View from the Hill: Student information on getting COVID test on campus
- Author: WKU News
- Author: Thursday, August 13th, 2020
When students return to WKU’s campus for the fall semester, they need to know what to do if they feel they’ve been exposed to COVID-19.
WKU’s Amy Bingham has details on exactly how to navigate WKU Health Services in this week’s View from the Hill.
“Free COVID-19 testing will be offered here at Graves Gilbert Clinic at WKU. In order to keep contact to a minimum, you’re asked to call this number for curbside check in and then wait in the parking lot until they are ready for you to come in."
“We have designated this side as our sick side…”
“We have two entrances. We have one for well people, who come in for checkups, who come in for vaccinations, whatever else like that and women’s health and then we have this entrance right here which is for sick people.”
Both the sick entrance and the well entrance will involve getting your temperature taken and answering a series of questions.

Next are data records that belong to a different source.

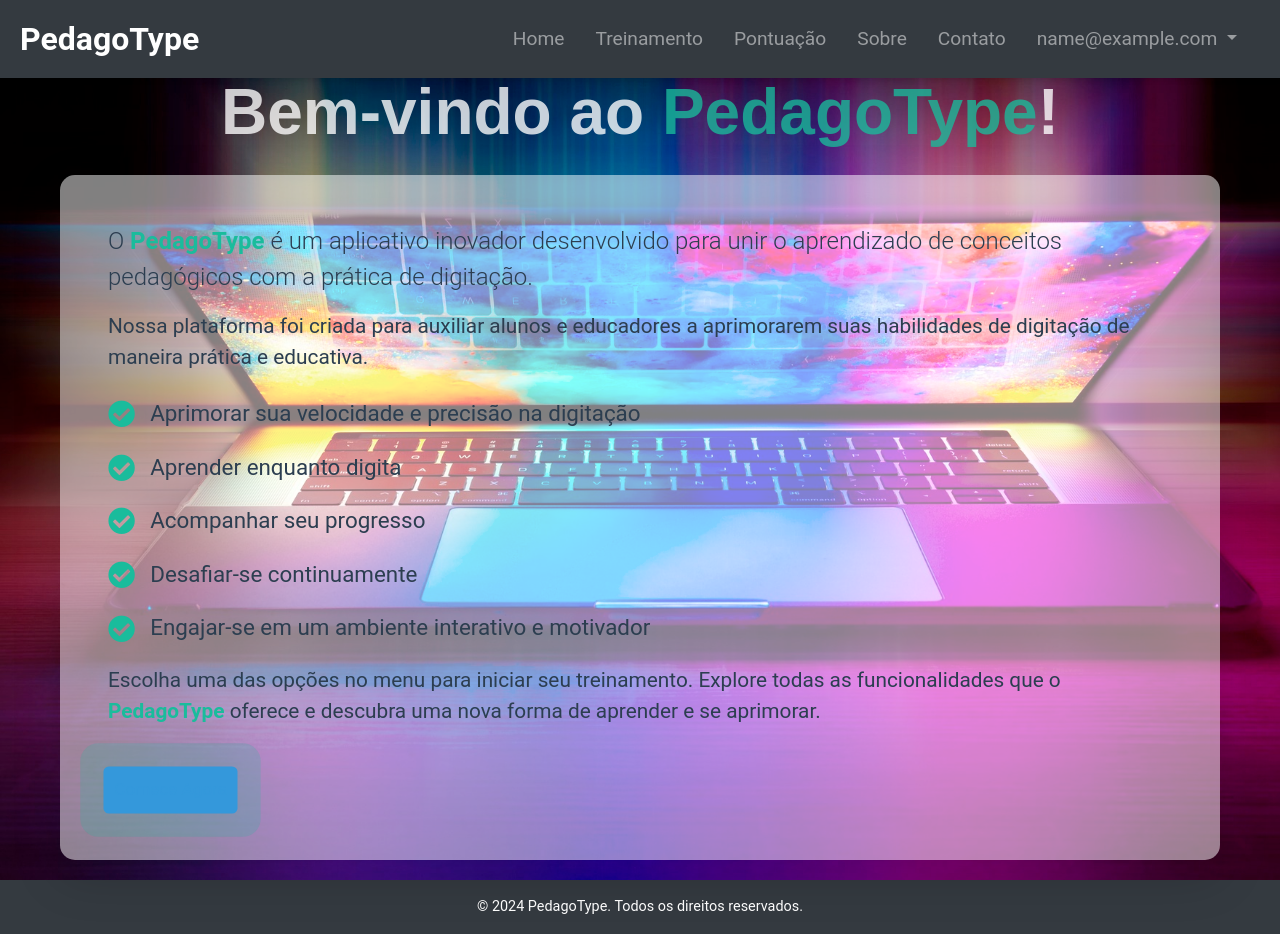
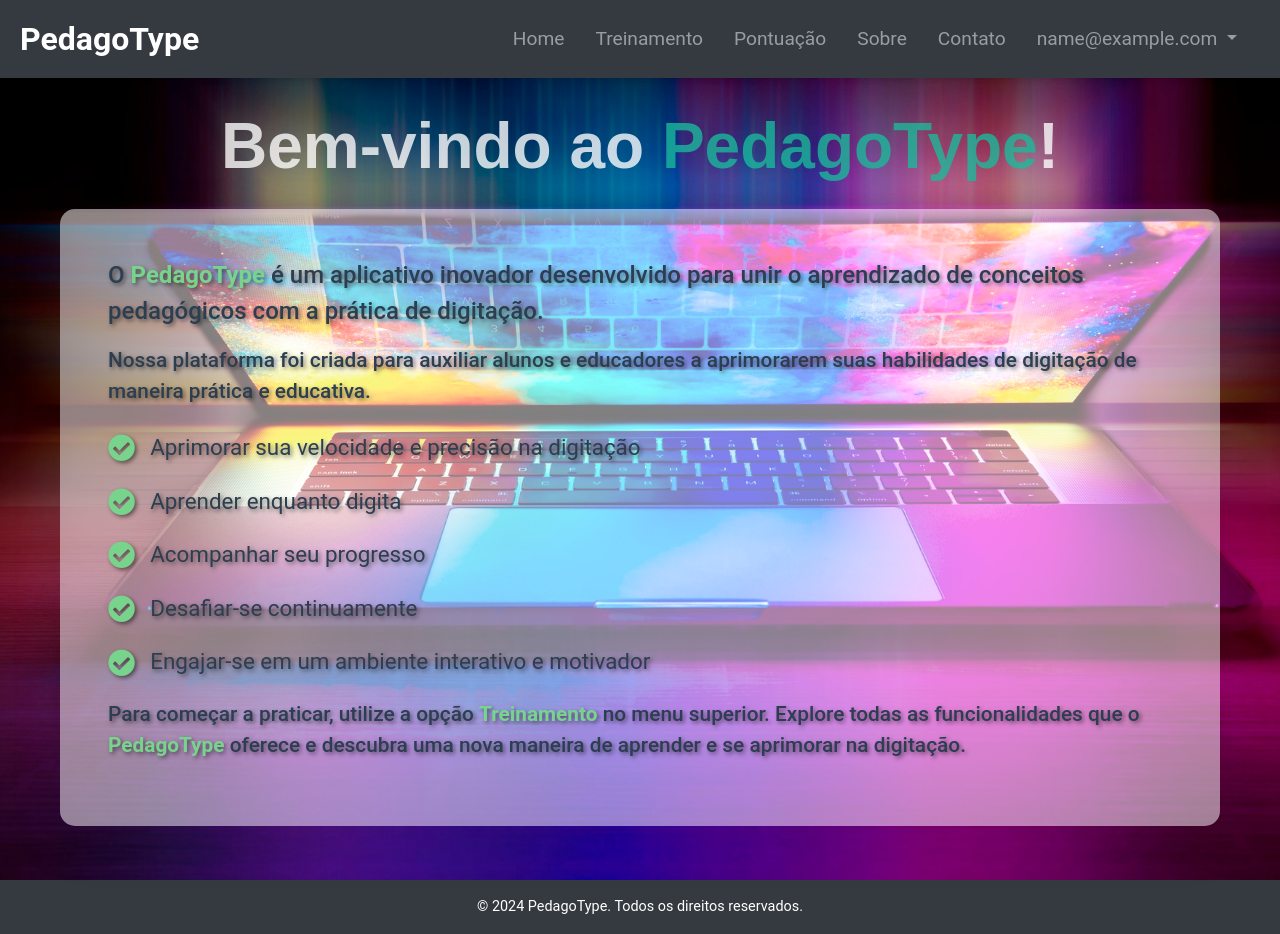
Before and after one commit to ragnarthur/pedagotype, a Flask app: page / in a window 1280 px wide. Run offline with Flask 3, Linux system fonts and the light colour scheme; the visitor is signed in with stand-in values (Sample User, id 1); data that the repository does not hold is empty; some libraries are stand-ins or nearby versions.

Commit message:
commit estilização texto index

```diff
--- a/app/static/css/styles.css
+++ b/app/static/css/styles.css
@@ -15,7 +15,6 @@
     padding: 0 !important;
     width: 100vw;
 }
-
 
 /* ======================
    Estilo da página inicial com efeitos especiais
@@ -74,19 +73,30 @@
     margin: 0 auto; /* Centraliza o box horizontalmente */
 }
 
+.welcome-box p,
+.welcome-box h2,
+.welcome-box ul li {
+    text-shadow: 2px 2px 4px rgba(0, 0, 0, 0.5); /* Sombra preta com opacidade */
+}
+
 .welcome-box:hover {
     background-color: rgba(255, 255, 255, 0.8); /* Tornando o box um pouco mais opaco ao passar o mouse */
     box-shadow: 0 10px 20px rgba(0, 0, 0, 0.3);
 }
 
 .welcome-box p {
-    font-size: 1.4rem;
+    font-size: 1.6rem;
+    font-weight: 500;  /* Aumentando o peso da fonte para melhorar a legibilidade */
     color: #2C3E50;
     transition: color 0.3s ease;
 }
 
 .welcome-box:hover p {
-    color: #1ABC9C;
+    color: #000000;
+}
+
+.welcome-box ul li {
+    font-size: 1.4rem; /* Tamanho ajustado para os itens da lista */
 }
 
 /* Removendo margens e paddings padrão do Bootstrap */
@@ -108,7 +118,7 @@
 
 /* Estilizando o ícone dentro dos itens da lista */
 .welcome-box .feature-list li i {
-    color: #1ABC9C; /* Cor dos ícones */
+    color: #78d48c; /* Cor dos ícones */
     margin-right: 15px; /* Aumenta o espaçamento entre o ícone e o texto */
     font-size: 1.7rem; /* Aumentando o tamanho dos ícones */
     transition: transform 0.3s ease; /* Transição suave ao passar o mouse */
@@ -117,7 +127,7 @@
 /* Efeito de hover nos itens da lista */
 .welcome-box .feature-list li:hover {
     transform: scale(1.05); /* Aumenta levemente o tamanho do item no hover */
-    color: #1ABC9C; /* Muda a cor do texto para combinar com o ícone */
+    color: #0e160f; /* Muda a cor do texto para combinar com o ícone */
 }
 
 /* Efeito de hover nos ícones */
@@ -127,44 +137,11 @@
 
 /* Destaque para elementos strong */
 .welcome-box strong {
-    color: #1ABC9C; /* Cor de destaque para textos em negrito */
+    color: #78d48c; /* Cor de destaque para textos em negrito */
     font-weight: bold; /* Adiciona um peso extra ao texto destacado */
 }
 
-/* Efeito de botão com pulso */
-/* Adicionando um espaçamento maior entre o botão e o rodapé */
-.pulse-button {
-    margin-top: 30px; /* Adicionando mais espaço acima do botão */
-    background-color: #1ABC9C;
-    color: white;
-    border: none;
-    padding: 20px 40px;
-    border-radius: 10px;
-    font-size: 1.5rem;
-    animation: pulse 2s infinite;
-}
-
-.pulse-button:hover {
-    background-color: #16A085;
-    color: white;
-}
-
-/* Animações */
-@keyframes pulse {
-    0% {
-        transform: scale(1);
-        box-shadow: 0 0 0 0 rgba(26, 188, 156, 0.7);
-    }
-    70% {
-        transform: scale(1.1);
-        box-shadow: 0 0 0 30px rgba(26, 188, 156, 0);
-    }
-    100% {
-        transform: scale(1);
-        box-shadow: 0 0 0 0 rgba(26, 188, 156, 0);
-    }
-}
-
+/* Animação para o fade-in */
 @keyframes fadeInUp {
     from {
         opacity: 0;
@@ -176,6 +153,7 @@
     }
 }
 
+/* Animação para o título deslizando da esquerda */
 @keyframes slideInFromLeft {
     from {
         opacity: 0;
@@ -187,6 +165,7 @@
     }
 }
 
+/* Aplicação do efeito de fade-in nos textos */
 .fade-in {
     opacity: 0;
     animation: fadeIn 0.8s forwards;
--- a/app/templates/index.html
+++ b/app/templates/index.html
@@ -16,8 +16,7 @@
                 <li><i class="fas fa-check-circle"></i> Desafiar-se continuamente</li>
                 <li><i class="fas fa-check-circle"></i> Engajar-se em um ambiente interativo e motivador</li>
             </ul>
-            <p class="fade-in delay-3" style="font-size: 1.3rem;">Escolha uma das opções no menu para iniciar seu treinamento. Explore todas as funcionalidades que o <strong>PedagoType</strong> oferece e descubra uma nova forma de aprender e se aprimorar.</p>
-            <a href="{{ url_for('main.treinamento') }}" class="btn btn-primary btn-lg pulse-button mt-4">Comece Agora</a>
+            <p class="fade-in delay-3" style="font-size: 1.3rem;">Para começar a praticar, utilize a opção <strong>Treinamento</strong> no menu superior. Explore todas as funcionalidades que o <strong>PedagoType</strong> oferece e descubra uma nova maneira de aprender e se aprimorar na digitação.</p>
         </div>
     </div>
 </div>
--- a/requirements.txt
+++ b/requirements.txt
@@ -6,4 +6,5 @@
 Jinja2==3.1.4
 MarkupSafe==2.1.5
 pymongo==4.8.0
+python-dotenv==1.0.1
 Werkzeug==3.0.4
```
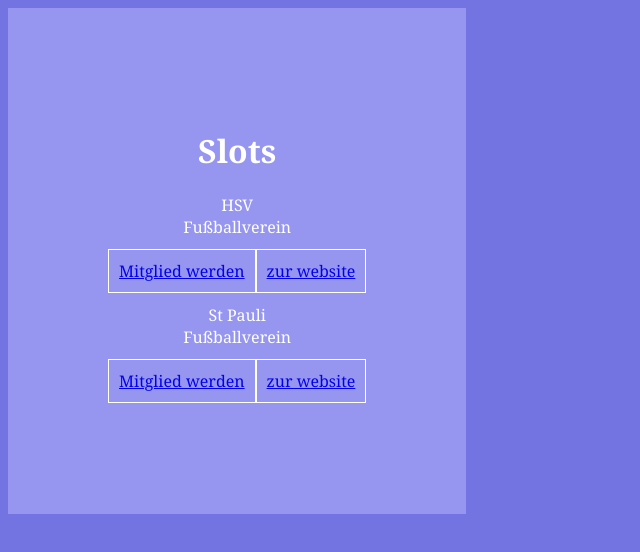
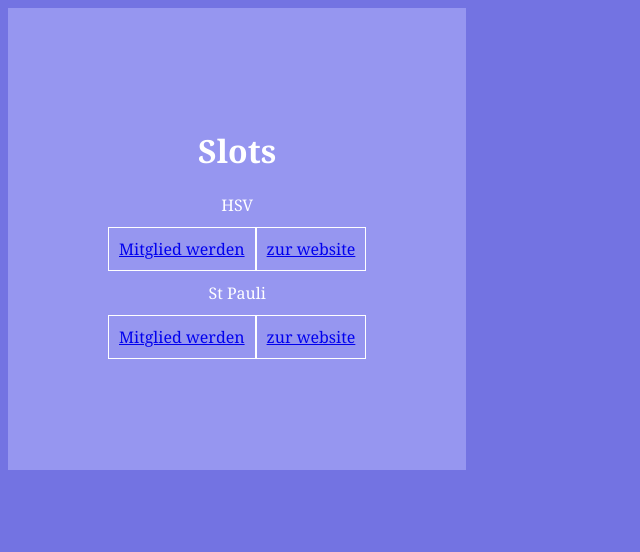
Before and after one commit to siggi-ai/Vue-Practice, a Vue app: page / in a window 1280 px wide. Shown: the top 552 px of the page, without its empty margins (0-640 px from the left). Built offline with nearby package versions, Linux system fonts and the light colour scheme.

Commit message:
named slot

```diff
--- a/src/components/CardSlot.vue
+++ b/src/components/CardSlot.vue
@@ -1,7 +1,7 @@
 <template>
   <div>
     <div>{{ title }}</div>
-    <div>{{ body }}</div>
+    <slot name="body"></slot>
     <br />
     <div>
       <slot></slot>
```
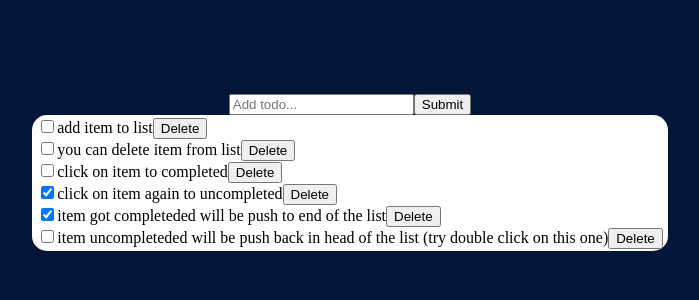
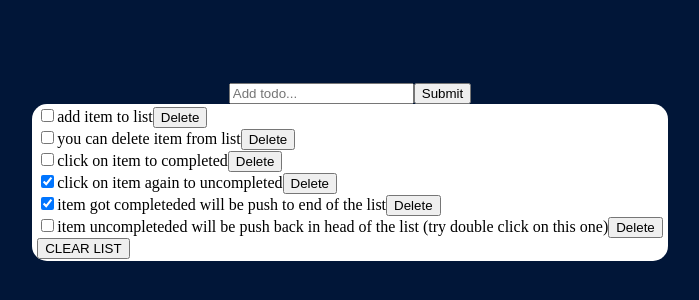
Before and after one commit to granen32/Redux_typescript, a React (Create React App) app: page / in a window 1280 px wide. Shown: the part 228-528 px from the top of the page, without its empty margins (290-989 px from the left). Built offline with nearby package versions, Linux system fonts and the light colour scheme.

Commit message:
clearList

```diff
--- a/src/components/TodoList.tsx
+++ b/src/components/TodoList.tsx
@@ -1,10 +1,9 @@
-import React, { useEffect } from "react";
+import React from "react";
 import styled from "styled-components";
 import TodoItem from "./TodoItem";
-import { useDispatch } from "react-redux";
-import { useSelector } from "react-redux";
-import { addTodo } from "../redux/todoSlice";
+import { useDispatch, useSelector } from "react-redux";
 import { RootState } from "../redux/store";
+import { clearList } from "../redux/todoSlice";
 
 // styles
 const ListBox = styled.div`
@@ -19,6 +18,9 @@ const ListBox = styled.div`
 const TodoList = () => {
   const dispatch = useDispatch();
   const todos = useSelector((state: RootState) => state.todoSlice);
+  const handleClear = () => {
+    dispatch(clearList());
+  };
   return (
     <>
       <ListBox>
@@ -32,6 +34,9 @@ const TodoList = () => {
             />
           ))}
         </ul>
+        <button onClick={handleClear} className="w-100 btn btn-danger mt-3">
+          CLEAR LIST
+        </button>
       </ListBox>
     </>
   );
--- a/src/redux/todoSlice.tsx
+++ b/src/redux/todoSlice.tsx
@@ -43,8 +43,13 @@ export const todoSlice = createSlice({
       const index = state.findIndex((todo) => todo.id === action.payload.id);
       state[index].completed = action.payload.completed;
     },
+    // 전부 ㅂㅇ하기
+    clearList: (state) => {
+      return [];
+    },
   },
 });
-export const { addTodo, toggleComplte, delteTodo } = todoSlice.actions;
+export const { addTodo, toggleComplte, delteTodo, clearList } =
+  todoSlice.actions;
 export const useAppSelector = (state: RootState) => state.todoSlice;
 export default todoSlice.reducer;
```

“Have you had any cough (no) , fever (no), shortness of breath (no)?”
If a COVID test or antibodies test is what you’re seeking, Graves Gilbert CEO Chris Thorn says the results usually come back between 48 and 72 hours.
In just a few weeks, he says they should have another new test that gets results much quicker.
“The avid rapid test that everyone is talking about that you can get quick turnaround time. The accuracy isn’t nearly as good as the PCR test.”
WKU and Graves Gilbert Clinic worked together to reconfigure the space to accommodate the global pandemic and from a staffing standpoint, they are ready to be flexible.
“We’ve staffed this to be kind of like an accordion, if there’s a lot of students in need we can add more resources and when it’s quieter we, just like an accordion, play in and out.”
Thorn is encouraging the campus community to adhere to the guidelines but calls COVID-19 an opportunistic disease.
“Right now, the disease, primarily from a hospitalization standpoint, it preys on people who have multiple problems, if you’re a smoker, diabetic.”
“You stay away, six feet away, you wear a mask, you wash your hands, it’s gonna be very unlikely that you’re gonna get sick.”
Thorn is encouraging the use of telehealth visits as much as possible to keep exposure to a minimum. He also suggests students take a picture of their insurance card on their phone so it will be readily available.
For the latest information on WKU’s reopening plan, visit www.wku.edu/healthyonthehill